Paradoxically, the best writing I have ever done was in a frenzied newsroom as a reporter. But that isn’t about writing a book. I also understand that no one reports to a newsroom now.
How do I focus? The book outline is a must. It is imperative. Having done the outline, I have a personal trick. I do not begin from the beginning, from Chapter One. I begin at what looks to me the easiest, the most fun chapter. Maybe it is Chapter 12. Good! I sail into it with gusto. When that is done, I pick another easy chapter. And another and yet another, until very soon, I have seven or eight chapters finished. I am still having fun, still unfurling the sails.
At that point, I write the final chapter. With impetus, I aim for the end. Cymbals, drums, bells and whistles, even trombones in a big parade—they march me to the end. Period.
Then I rest. I go for a long walk, take a friend to a Japanese dinner, go to the beauty parlor.
Then I climb a hill. Scanning the view from the top, I write Chapter One. It is finely nuanced, relaxed and full of wisdom. It has the fewest words.

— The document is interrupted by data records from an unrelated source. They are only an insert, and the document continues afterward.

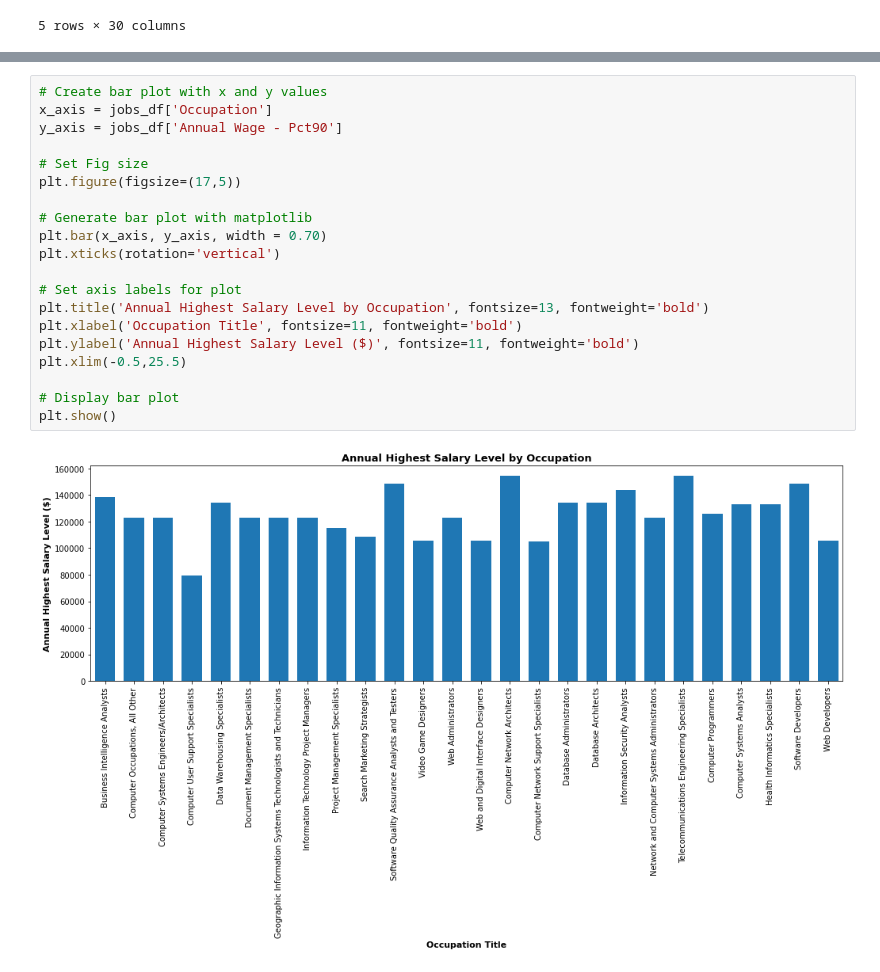
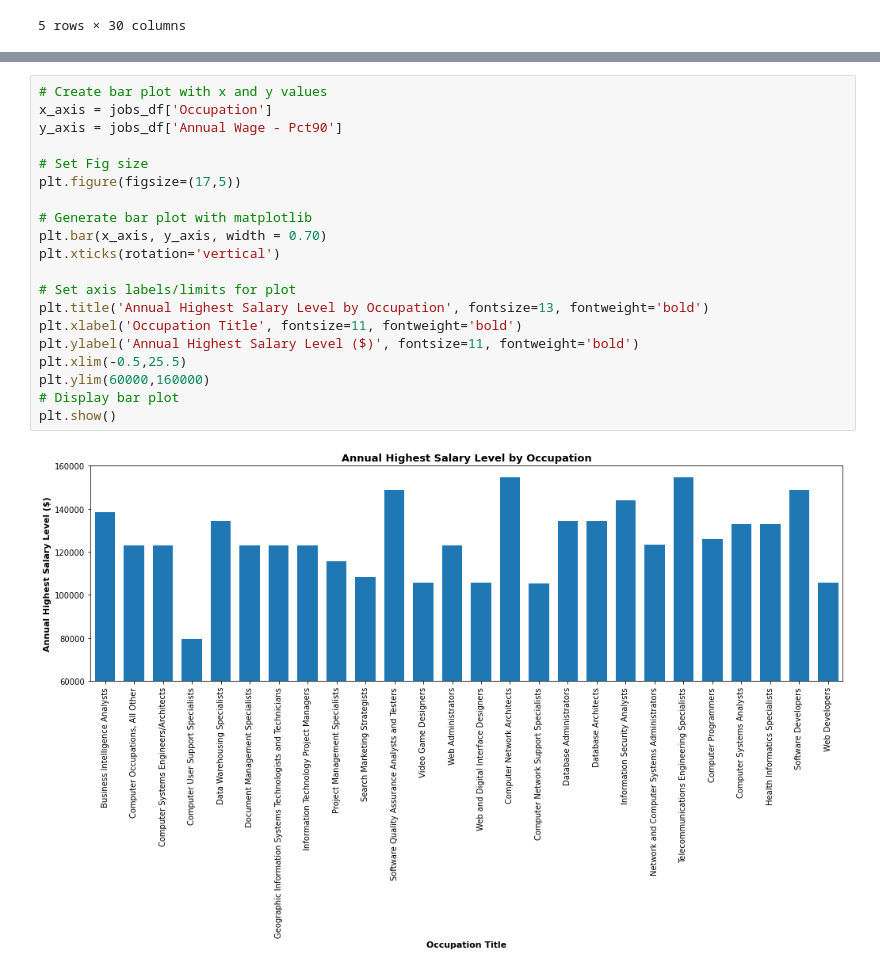
Before and after one commit to Project-1-2021/ValueOfCollege, a Jupyter notebook: Annual_salary.ipynb, the cells around one changed output, grey strips where cells are left out. Drawn from its saved outputs; the diff is of its cells as text.

Commit message:
creating limits

```diff
--- a/Annual_salary.ipynb
+++ b/Annual_salary.ipynb
@@ -69,22 +70,22 @@ plt.show()
 # %%
 # Create bar plot with x and y values
 x_axis = jobs_df['Occupation']
 y_axis = jobs_df['Annual Wage - Pct90']
 
 # Set Fig size
 plt.figure(figsize=(17,5))
 
 # Generate bar plot with matplotlib
 plt.bar(x_axis, y_axis, width = 0.70)
 plt.xticks(rotation='vertical')
 
-# Set axis labels for plot
+# Set axis labels/limits for plot
 plt.title('Annual Highest Salary Level by Occupation', fontsize=13, fontweight='bold')
 plt.xlabel('Occupation Title', fontsize=11, fontweight='bold')
 plt.ylabel('Annual Highest Salary Level ($)', fontsize=11, fontweight='bold')
 plt.xlim(-0.5,25.5)
-
+plt.ylim(60000,160000)
 # Display bar plot
 plt.show()
 # %% [output]
-[figure, old version]
+[figure, new version]
```
Also changed, not shown: parts of 2 cells of this notebook, 1 other file.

It may even sound like a poem.
There, the book is done. One more child is conceived and born. Another child.